Crop and Soil Sciences (PhD)
Crop and soil scientists are responsible for the world’s food, feed, and fiber supply, while conserving our soil and water resources. Our goals are to provide the best educational programs at the undergraduate and graduate levels; conduct innovative basic and applied research programs in the crop, soil, turf, and environmental sciences; and to provide superior service to our clientele.
The Department of Crop and Soil Sciences offers a Master of Science (M.S.) degree in Agronomy (code 065) and a Doctor of Philosophy (Ph.D.) degree in Agronomy (code 065A), both of which require original research. In addition, the Department offers a non-thesis Master of Crop and Soil Sciences (M.C.S.S.) degree (code 173), as well as an interdepartmental Master of Plant Protection and Pest Management (M.P.P.P.M.) degree (code 0656). Students who desire to take a limited number of classes for professional certification but not pursue a degree may be admitted in the Nondegree category.

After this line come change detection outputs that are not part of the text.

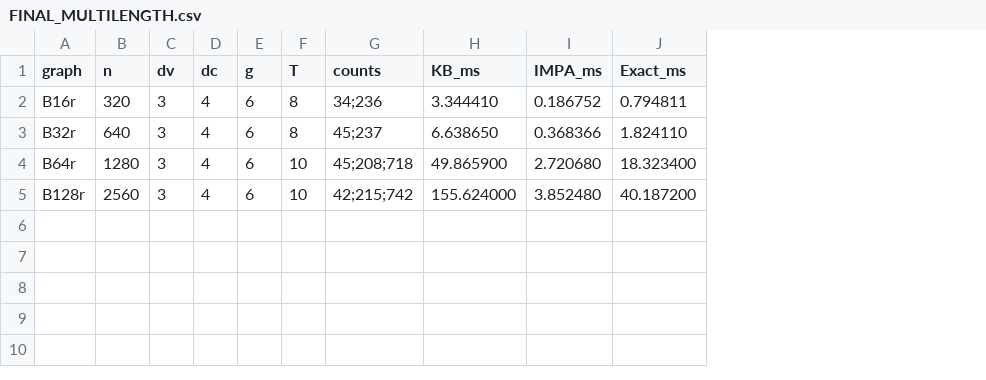
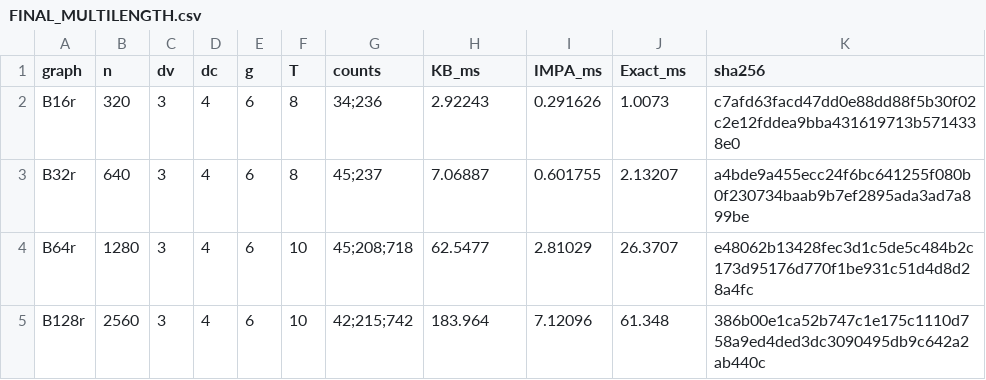
Before and after one commit to aarashahadiacademic-1/short-cycle-counting-in-Tanner-graphs, a CSV file: FINAL_MULTILENGTH.csv, drawn as a sheet; the diff names each change by its address in the sheet, - before the commit and + after, or states it on an @@ line.

```diff
--- a/FINAL_MULTILENGTH.csv
+++ b/FINAL_MULTILENGTH.csv
+column K (sha256), rows 2-5: c7afd63facd47dd0e88dd88f5b30f02c2e12fddea9bba431619713b5714338e0 | a4bde9a455ecc24f6bc641255f080b0f230734baab9b7ef2895ada3ad7a899be | e48062b13428fec3d1c5de5c484b2c173d95176d770f1be931c51d4d8d28a4fc | 386b00e1ca52b747c1e175c1110d758a9ed4ded3dc3090495db9c642a2ab440c
-H2 (KB_ms): 3.344410
+H2 (KB_ms): 2.92243
-I2 (IMPA_ms): 0.186752
+I2 (IMPA_ms): 0.291626
-J2 (Exact_ms): 0.794811
+J2 (Exact_ms): 1.0073
-H3 (KB_ms): 6.638650
+H3 (KB_ms): 7.06887
-I3 (IMPA_ms): 0.368366
+I3 (IMPA_ms): 0.601755
-J3 (Exact_ms): 1.824110
+J3 (Exact_ms): 2.13207
-H4 (KB_ms): 49.865900
+H4 (KB_ms): 62.5477
-I4 (IMPA_ms): 2.720680
+I4 (IMPA_ms): 2.81029
-J4 (Exact_ms): 18.323400
+J4 (Exact_ms): 26.3707
-H5 (KB_ms): 155.624000
+H5 (KB_ms): 183.964
-I5 (IMPA_ms): 3.852480
+I5 (IMPA_ms): 7.12096
-J5 (Exact_ms): 40.187200
+J5 (Exact_ms): 61.348
```
Also changed, not shown: FINAL_TABLE.csv, 1 other file.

Most graduate students receive financial aid in the form of 40%-time assistantships that currently pay $15,500 for the M.S. degree and $16,500 for the Ph.D. Degree. Faculty can choose to offer up to 49%-time assistantships, with a corresponding increase in stipend. All students on assistantships receive out-of-state tuition waivers and in-state fee reductions. Students are responsible for paying incidental fees only, which amount to about $1000 per year. Students on 40%-time assistantships are expected to work an average of 16 hours per week over and beyond the work required to carry out their own research projects.
Please feel free to contact faculty members listed in the Faculty page as to the possibility of working under their guidance. More information on the graduate program is available following the links listed below.